Published 3:29 pm Friday, May 6, 2011

Difficult economic times call for a lot of things on the part of civic leaders. Perhaps more than anything, such financial crunches call for creative thinking.

Financial woes lead us to two things – whether as individuals, businesses or municipalities. They help us identify our minimum operating expenditures, essentially showing what we can live without. But they also help us to find new ways to generate revenue.

The City of Demopolis has shown some initiative in this dim economic period by deciding to move forward with the proposed port that promises to bring jobs to the town. Now, it is time for the city to take a look at the other aspect of Mike Grayson’s vision for the future.

Email newsletter signup

In a recent community forum, Grayson made reference to his desire to see the creation of a sports and tourism director position for the city. The individual who took over the position would be responsible for optimizing the revenue-generating potential for many of Demopolis’ top resources, such as the SportsPlex. He or she would actively pursue baseball and softball tournaments, golf events, fishing tournaments and the like in an effort to bring outside dollars into the town through the usage of hotels and local restaurants.

Among other duties, the individual would be responsible for recruiting other ventures such as conferences and large-scale meetings.
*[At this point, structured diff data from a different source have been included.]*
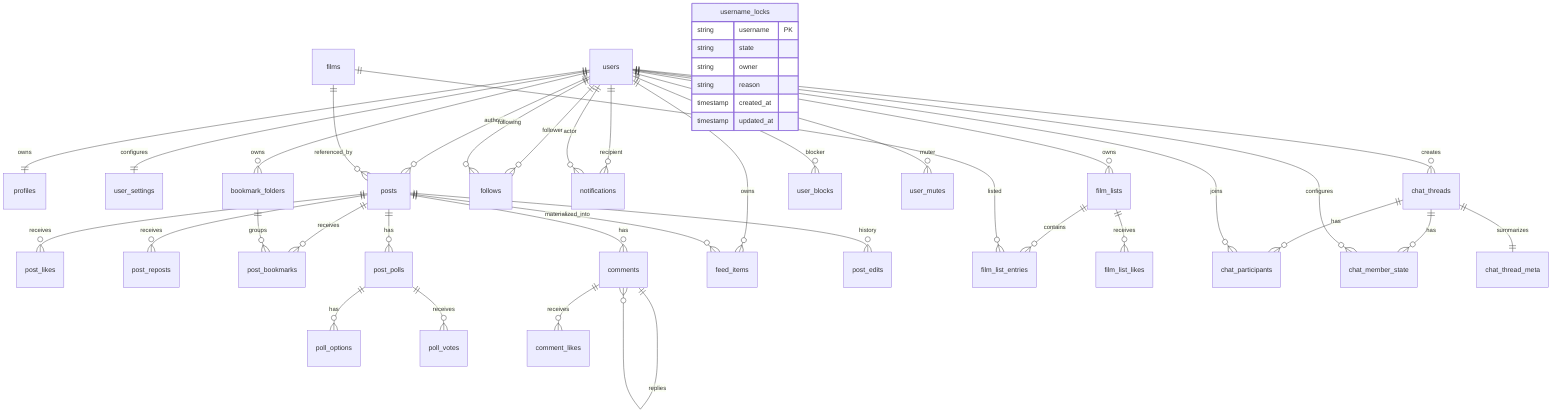
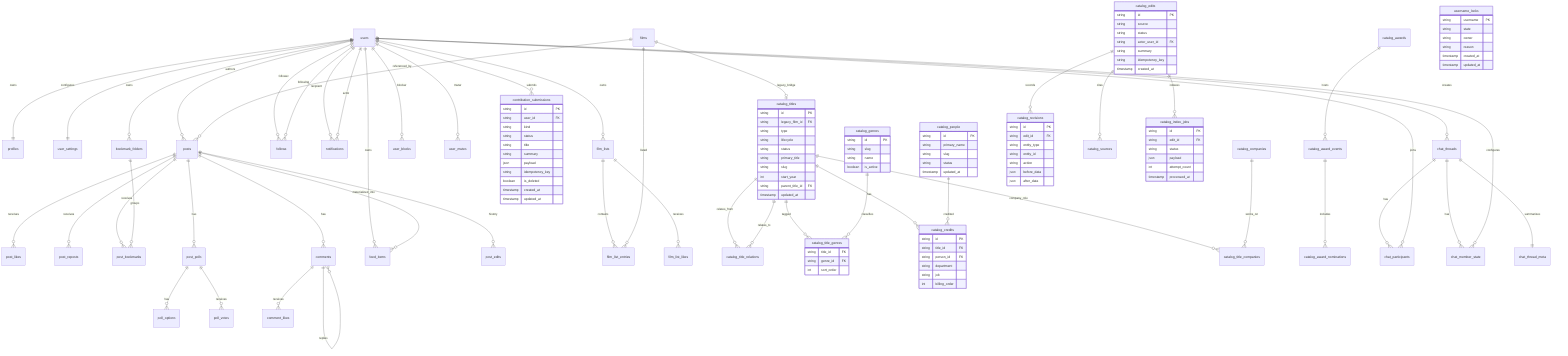
erDiagram
  users ||--|| profiles : owns
  users ||--|| user_settings : configures
  users ||--o{ posts : authors
  films ||--o{ posts : referenced_by
  posts ||--o{ post_likes : receives
  posts ||--o{ post_reposts : receives
  posts ||--o{ post_bookmarks : receives
  users ||--o{ bookmark_folders : owns
  bookmark_folders ||--o{ post_bookmarks : groups
  posts ||--o{ post_polls : has
  post_polls ||--o{ poll_options : has
  post_polls ||--o{ poll_votes : receives
  posts ||--o{ comments : has
  comments ||--o{ comments : replies
  comments ||--o{ comment_likes : receives
  users ||--o{ follows : follower
  users ||--o{ follows : following
  users ||--o{ notifications : recipient
  users ||--o{ notifications : actor
  users ||--o{ feed_items : owns
  posts ||--o{ feed_items : materialized_into
  posts ||--o{ post_edits : history
  users ||--o{ film_lists : owns
  film_lists ||--o{ film_list_entries : contains
  films ||--o{ film_list_entries : listed
  film_lists ||--o{ film_list_likes : receives
  users ||--o{ user_blocks : blocker
  users ||--o{ user_mutes : muter
+   users ||--o{ contribution_submissions : submits
+   films ||--o| catalog_titles : legacy_bridge
+   catalog_titles ||--o{ catalog_title_relations : relates_from
+   catalog_titles ||--o{ catalog_title_relations : relates_to
+   catalog_titles ||--o{ catalog_title_genres : tagged
+   catalog_genres ||--o{ catalog_title_genres : classifies
+   catalog_titles ||--o{ catalog_credits : has
+   catalog_people ||--o{ catalog_credits : credited
+   catalog_titles ||--o{ catalog_title_companies : company_role
+   catalog_companies ||--o{ catalog_title_companies : works_on
+   catalog_awards ||--o{ catalog_award_events : hosts
+   catalog_award_events ||--o{ catalog_award_nominations : includes
+   catalog_edits ||--o{ catalog_revisions : records
+   catalog_edits ||--o{ catalog_sources : cites
+   catalog_edits ||--o{ catalog_index_jobs : indexes
  users ||--o{ chat_threads : creates
  chat_threads ||--o{ chat_participants : has
  users ||--o{ chat_participants : joins
  chat_threads ||--o{ chat_member_state : has
  users ||--o{ chat_member_state : configures
  chat_threads ||--|| chat_thread_meta : summarizes
  username_locks {
    string username PK
    string state
    string owner
    string reason
    timestamp created_at
    timestamp updated_at
  }
+   contribution_submissions {
+     string id PK
+     string user_id FK
+     string kind
+     string status
+     string title
+     string summary
+     json payload
+     string idempotency_key
+     boolean is_deleted
+     timestamp created_at
+     timestamp updated_at
+   }
+   catalog_titles {
+     string id PK
+     string legacy_film_id FK
+     string type
+     string lifecycle
+     string status
+     string primary_title
+     string slug
+     int start_year
+     string parent_title_id FK
+     timestamp updated_at
+   }
+   catalog_people {
+     string id PK
+     string primary_name
+     string slug
+     string status
+     timestamp updated_at
+   }
+   catalog_credits {
+     string id PK
+     string title_id FK
+     string person_id FK
+     string department
+     string job
+     int billing_order
+   }
+   catalog_genres {
+     string id PK
+     string slug
+     string name
+     boolean is_active
+   }
+   catalog_title_genres {
+     string title_id FK
+     string genre_id FK
+     int sort_order
+   }
+   catalog_edits {
+     string id PK
+     string source
+     string status
+     string actor_user_id FK
+     string summary
+     string idempotency_key
+     timestamp created_at
+   }
+   catalog_revisions {
+     string id PK
+     string edit_id FK
+     string entity_type
+     string entity_id
+     string action
+     json before_data
+     json after_data
+   }
+   catalog_index_jobs {
+     string id PK
+     string edit_id FK
+     string status
+     json payload
+     int attempt_count
+     timestamp processed_at
+   }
Then there is the part about turning the Civic Center, a venue with a capacity of only about 300 people, into a full-fledged convention center.
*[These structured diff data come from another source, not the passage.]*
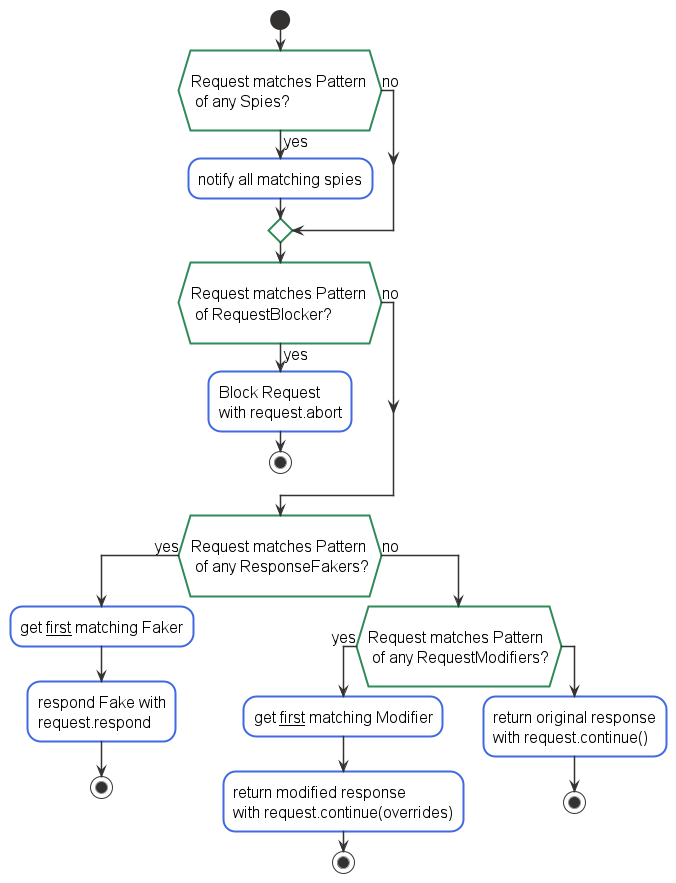
This is documentation/activity.png from Tabueeee/puppeteer-request-spy, a PlantUML export, as it was before one commit.
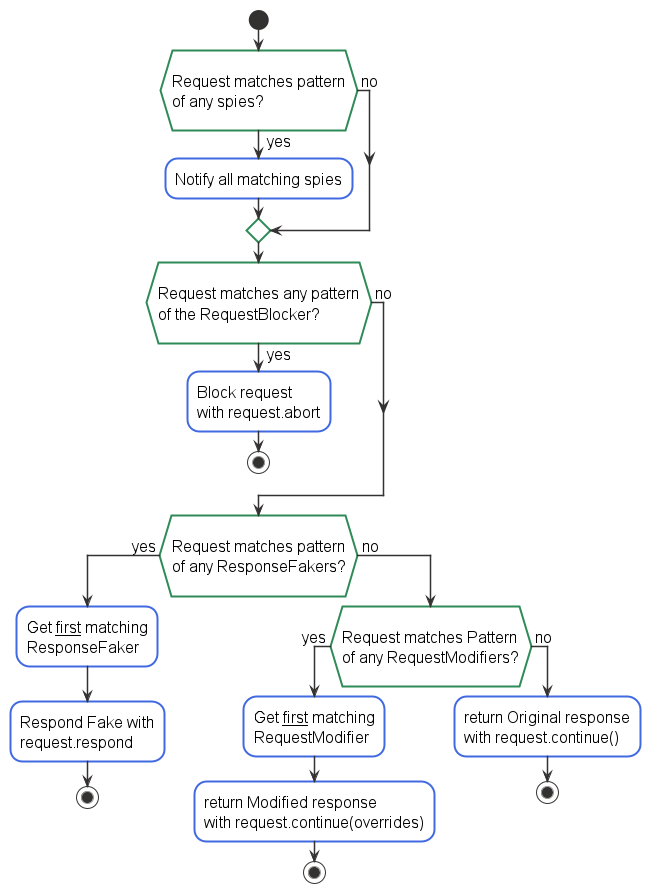
After the change.

What changed in the source:
```diff
@@ -1,5 +1,4 @@
 @startuml
-
 skinparam shadowing false
 
 skinparam activity {
@@ -26,39 +25,33 @@
 
 start
 
-
-if (\nRequest matches Pattern \n of any Spies?\n) then (yes)
-  :notify all matching spies;
-else (no)
-
+if (\nRequest matches pattern\nof any spies?\n) then ( yes )
+  :Notify all matching spies;
+else ( no )
 endif
 
 
-if (\nRequest matches Pattern \n of RequestBlocker?\n) then (no)
+if (\nRequest matches any pattern\nof the RequestBlocker?\n) then ( no )
 
-
-else (yes)
-  :Block Request \nwith request.abort;
+else ( yes )
+  :Block request\nwith request.abort;
   stop
 
 endif
 
-
-if (\nRequest matches Pattern \n of any ResponseFakers?\n) then (yes)
-  :get __first__ matching Faker;
-  :respond Fake with\nrequest.respond;
+if (\nRequest matches pattern\nof any ResponseFakers?\n) then ( yes )
+  :Get __first__ matching\nResponseFaker;
+  :Respond Fake with\nrequest.respond;
   stop
-else (no)
-    if (\nRequest matches Pattern \n of any RequestModifiers?\n) then (yes)
-        :get __first__ matching Modifier;
-        :return modified response\nwith request.continue(overrides);
+else ( no )
+    if (\nRequest matches Pattern\nof any RequestModifiers?\n) then ( yes )
+        :Get __first__ matching\nRequestModifier;
+        :return Modified response\nwith request.continue(overrides);
         stop
-    else
-        :return original response\nwith request.continue();
+    else ( no )
+        :return Original response\nwith request.continue();
         stop
     endif
 endif
 
-
-
 @enduml
```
The question becomes how to fund such an office. Suggestions will be made. But the blueprint that has been bandied about since November is one adopted by the City of Tuscaloosa at a recent council meeting.

Druid City councilmen opted to impose a one percent sales tax on hotels in order to fund such an office. The move prevents the city from paying any extra dollars for the position while allowing it to reap the benefits. Essentially, it allows the office to pay for itself as tourists and tournament participants recruited to the city by the S&T director will effectively be providing the financial backing for the very office that produced their presence in the city. It is a no-lose situation for the city.

If the council chooses to pursue such a venture, a decision that would almost certainly be one of the greatest accomplishments of its tenure, imposing a similar tax would be advantageous to the endeavor. Such a tax is not going to drive visitors away or cause them not to stay in Demopolis as nearby cities do not provide competitive markets for dining and lodging. Those who need to come to the city will come. Those who must stay will stay. So the argument that such a tax would deter tourism, effectively proving counterproductive to the measure’s end, does not hold water.

If Grayson does propose the sports and tourism director position as he seems to want to do, it will show a measure of ingenuity and creativity necessary to bunk current economic trends and breathe some life back into a city that is in need of its second wind.

Jeremy D. Smith is the community editor of The Demopolis Times.